I’ve been thinking about these things this past week, as I’ve waited for some definitive response from the animal clinic and received none. The idea of working hands-on in medical care for animals excites me, and fills me with a sense of possibility. It would be a way to help concretely, without the ephemeral, unknowable quality of animal communication or psychology. It would be at more of an emotional remove from the animals, but more so from the owners, who cling, boil and crumble in their need. Somehow it’s easier to accept that a metal tool or man-made medicine fails than a spiritual search. Somehow it takes some of the weight of responsibility and the need to help others even at the cost of my own energy a little bit off my shoulders. Of course, I am extremely interested by it in itself, but the fact that it is not animal communication does not escape me. Moreover, if I choose to pursue it, I will more than likely have to downplay or cover up my past as a communicator, much as I’ve been trying to forget it myself, for months.
And yet… there were such moments of joy in doing it. There were times when it didn’t matter to me that what I did was not scientifically provable, and that others might think me crazy because of it. There were times I truly believed I was able to communicate with intelligent individuals who just happened to belong to other species, and delight in their personality quirks. And along with the weight of responsibility and the uneasiness of doing the odd, the unscientific, even of being considered a charlatan, there was a feeling of being so very lucky, connected to the world, and maybe just a little bit special.
My last day of work, a co-worker and long-time AC client told me that if I chose to open my practice again, she knew a number of people who would jump at the chance to hire me. A few days ago, out of the blue, I got a call from a hotel that was looking to hire me for their customers, even though I haven’t worked in over a year. If I was of faith, I might start thinking the universe – or my “higher power” – was trying to tell me something. Yet, my scientific mind tells me that pursuing animal communication is like becoming part of a cult or a religion, and charging money for it is fraud, as it can’t possibly be real. It also tells me that my current nostalgia for it is probably due to my depression from being unemployed, my uncertainty in what lies next. It's just when you are vulnerable when the cult gets you, to the scientific mind. It's just when you are in need that the divine reveals itself to save you, those of faith believe.

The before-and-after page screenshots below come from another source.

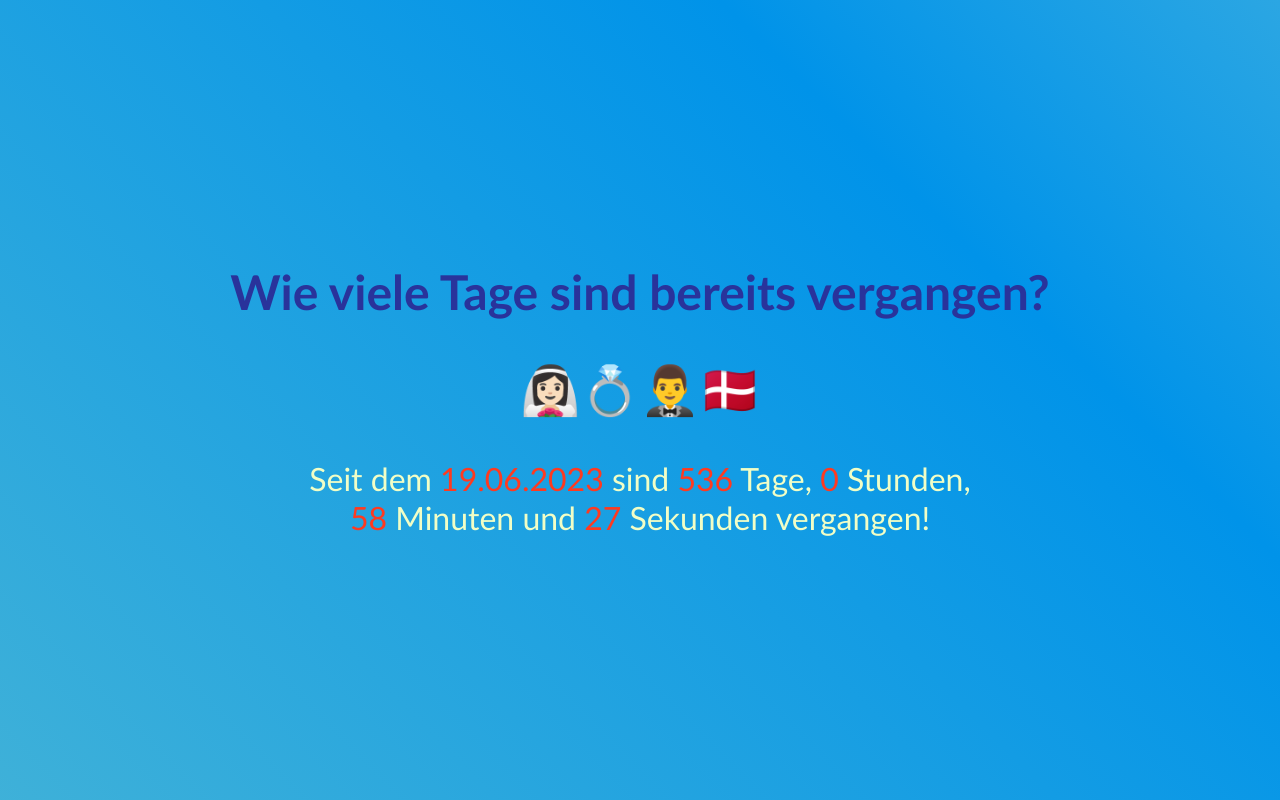
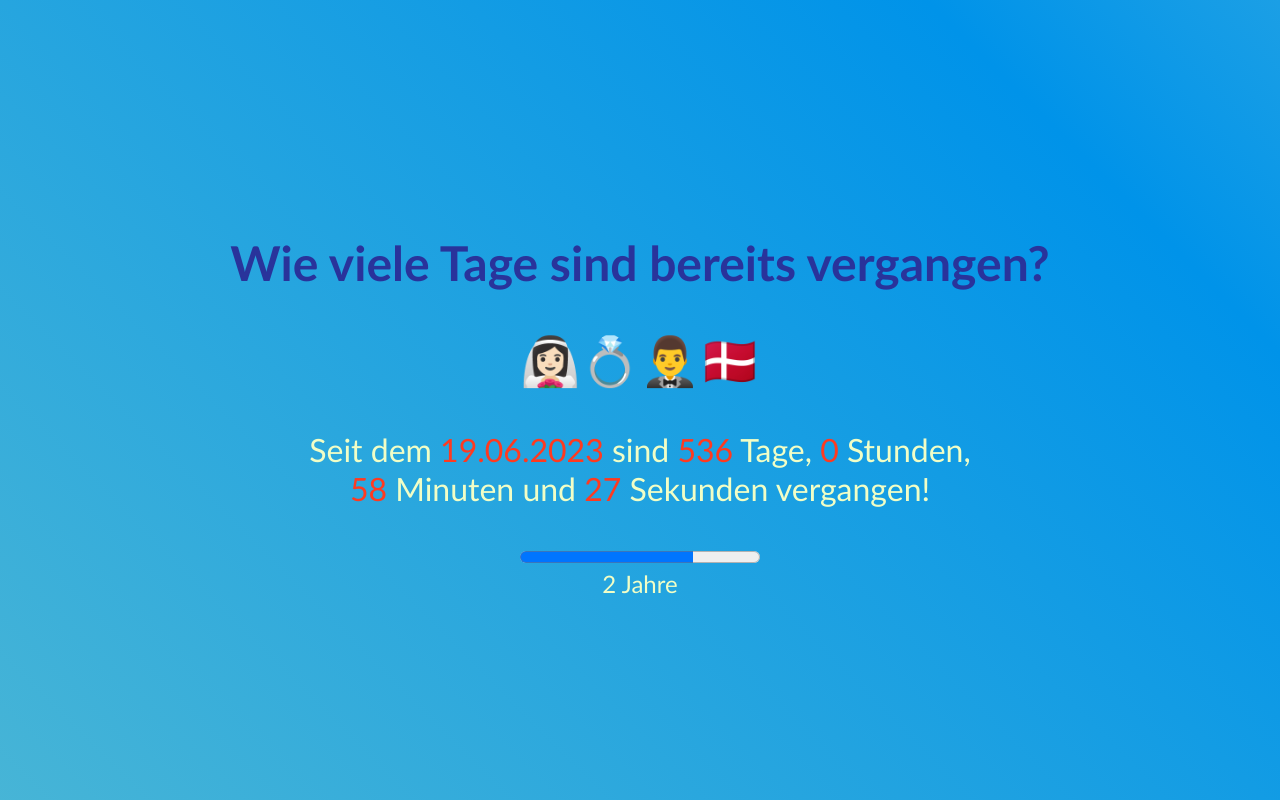
Before and after one commit to Luis-tl/how-many-days, a plain HTML site: page index.html in a window 1280 px wide. Drawn offline with Linux system fonts and the light colour scheme.

Commit message:
add time progress bar

```diff
--- a/index.html
+++ b/index.html
@@ -17,7 +17,12 @@
         <p>Seit dem <span class="numbers">19.06.2023</span> sind <span class="numbers" id="dayNumber"></span> Tage,
             <span class="numbers" id="hourNumber"></span> Stunden, <span id="hourMinutes" class="numbers"></span> Minuten und <span id="hourSeconds" class="numbers"></span> Sekunden vergangen!
         </p>
-        <!--<button class="button-19" role="button" onClick="window.location.reload();">Neu berechnen</button>-->
+
+        <div class="time-progress" id="time-progress">
+            <progress></progress>
+            <label for="">2 Jahre</label>
+        </div>
+
     </div>
     <script src="index.js"></script>
 </body>
--- a/index.js
+++ b/index.js
@@ -38,10 +38,26 @@ function timeWriter() {
 
     let containerSeconds = document.getElementById("hourSeconds");
     containerSeconds.textContent = result.seconds;
+
+    addProgressBar(result.days);
 }
 
+function addProgressBar(days) {
+    let placeProgressBar = document.getElementById("time-progress");
+
+    let progressBar = placeProgressBar.querySelector("progress");
+
+    if (!progressBar) {
+        progressBar = document.createElement("progress");
+        progressBar.setAttribute("value", days);
+        progressBar.setAttribute("max", "740");
+        placeProgressBar.appendChild(progressBar);
+    }
+    progressBar.setAttribute("max", "740");
+    progressBar.setAttribute("value", days);
+}
+
+//Update the page every second
 setInterval(timeWriter, 1000);
 
 timeWriter();
-
-//https://codepen.io/nitnelav/pen/povrOME
--- a/styles.css
+++ b/styles.css
@@ -15,34 +15,44 @@ body {
     animation: gradient-animation 30s ease-in-out infinite;
 }
 
-
-}
 @keyframes gradient-animation {
     0% {
         background-position: 0% 50%;
     }
-
     50% {
         background-position: 100% 50%;
     }
-
     100% {
         background-position: 0% 50%;
     }
 }
+
 h1 {
     color: #29339b;
     font-size: 3rem;
     text-wrap: balance;
 }
+
 h2 {
     font-size: 3rem;
     text-wrap: balance;
 }
+
 p {
     color: #f1fec6;
     font-size: 2rem;
 }
+
+.time-progress {
+    color: #f1fec6;
+    font-size: 1.5rem;
+    display: block;
+}
+
+.time-progress label {
+    display: block;
+}
+
 .centered {
     text-align: center;
     hyphens: auto;
@@ -51,74 +61,7 @@ p {
     margin: 10px;
     padding: 10px;
 }
+
 .numbers {
     color: #ff3a20;
 }
-
-/*
-.button-19 {
-    appearance: button;
-    background-color: #1899d6;
-    border: solid transparent;
-    border-radius: 16px;
-    border-width: 0 0 4px;
-    box-sizing: border-box;
-    color: #ffffff;
-    cursor: pointer;
-    display: inline-block;
-    font-family: din-round, sans-serif;
-    font-size: 1rem;
-    font-weight: 700;
-    letter-spacing: 1px;
-    line-height: 20px;
-    margin: 0;
-    outline: none;
-    overflow: visible;
-    padding: 16px 19px;
-    text-align: center;
-    touch-action: manipulation;
-    transform: translateZ(0);
-    transition: filter 0.2s;
-    user-select: none;
-    -webkit-user-select: none;
-    vertical-align: middle;
-    white-space: nowrap;
-    max-width: fit-content;
-    text-wrap: balance;
-}
-
-.button-19:after {
-    background-clip: padding-box;
-    background-color: #1cb0f6;
-    border: solid transparent;
-    border-radius: 16px;
-    border-width: 0 0 4px;
-    bottom: -4px;
-    content: "";
-    left: 0;
-    position: absolute;
-    right: 0;
-    top: 0;
-    z-index: -1;
-}
-
-.button-19,
-.button-19:focus {
-    user-select: auto;
-}
-
-.button-19:hover:not(:disabled) {
-    filter: brightness(1.1);
-    -webkit-filter: brightness(1.1);
-}
-
-.button-19:disabled {
-    cursor: auto;
-}
-
-.button-19:active {
-    border-width: 4px 0 0;
-    background: none;
-}
-
-*/
```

I want to believe. I want to know what is right. I want to have faith, and I want to have incontrovertible evidence. I want to make an honest living, contribute something to others, and realize my potential. I also want to win the lottery and never have to work again.
So, to me, the question isn’t whether faith is good for human beings. The question is: which kind, and how much? And, if we can come to a reasonable conclusion on that, how can I get it? Because my lack of faith – or the negative, defeatist faith I do have – is wearing me out.